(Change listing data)

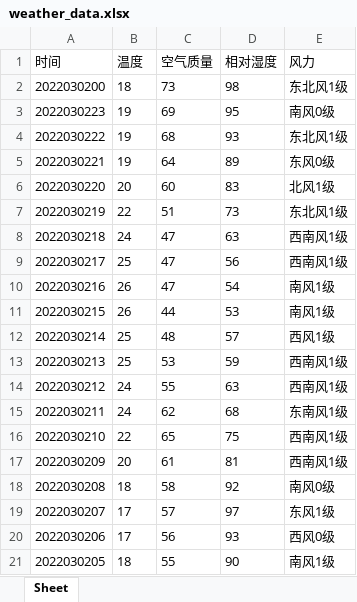
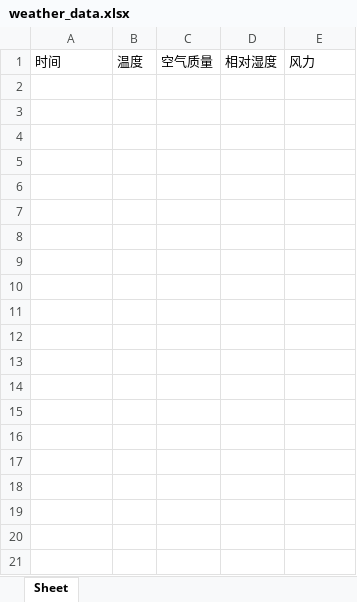
Before and after one commit to americanvain/tianqi-win, an Excel workbook: weather_data.xlsx, sheet Sheet, drawn as a sheet; only a part is shown; values as stored, in another font and other column widths than the file's, no borders; the diff covers the shown part only; the diff names each change by its address in the sheet, - before the commit and + after, or states it on an @@ line.

```diff
--- a/weather_data.xlsx (sheet Sheet)
+++ b/weather_data.xlsx (sheet Sheet)
-row 2: 2022030200 | 18 | 73 | 98 | 东北风1级
-row 3: 2022030223 | 19 | 69 | 95 | 南风0级
-row 4: 2022030222 | 19 | 68 | 93 | 东北风1级
-row 5: 2022030221 | 19 | 64 | 89 | 东风0级
-row 6: 2022030220 | 20 | 60 | 83 | 北风1级
-row 7: 2022030219 | 22 | 51 | 73 | 东北风1级
-row 8: 2022030218 | 24 | 47 | 63 | 西南风1级
-row 9: 2022030217 | 25 | 47 | 56 | 西南风1级
-row 10: 2022030216 | 26 | 47 | 54 | 南风1级
-row 11: 2022030215 | 26 | 44 | 53 | 南风1级
-row 12: 2022030214 | 25 | 48 | 57 | 西风1级
-row 13: 2022030213 | 25 | 53 | 59 | 西南风1级
-row 14: 2022030212 | 24 | 55 | 63 | 西南风1级
-row 15: 2022030211 | 24 | 62 | 68 | 东南风1级
-row 16: 2022030210 | 22 | 65 | 75 | 西南风1级
-row 17: 2022030209 | 20 | 61 | 81 | 西南风1级
-row 18: 2022030208 | 18 | 58 | 92 | 南风0级
-row 19: 2022030207 | 17 | 57 | 97 | 东风1级
-row 20: 2022030206 | 17 | 56 | 93 | 西风0级
-row 21: 2022030205 | 18 | 55 | 90 | 南风1级
```
Also changed, not shown: 30 removed rows elsewhere in this sheet, 8 other files.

Task requirements:
All of the lines above that carry the string "xlsx" need to be found and copied.

Final answer:
Before and after one commit to americanvain/tianqi-win, an Excel workbook: weather_data.xlsx, sheet Sheet, drawn as a sheet; only a part is shown; values as stored, in another font and other column widths than the file's, no borders; the diff covers the shown part only; the diff names each change by its address in the sheet, - before the commit and + after, or states it on an @@ line.
--- a/weather_data.xlsx (sheet Sheet)
+++ b/weather_data.xlsx (sheet Sheet)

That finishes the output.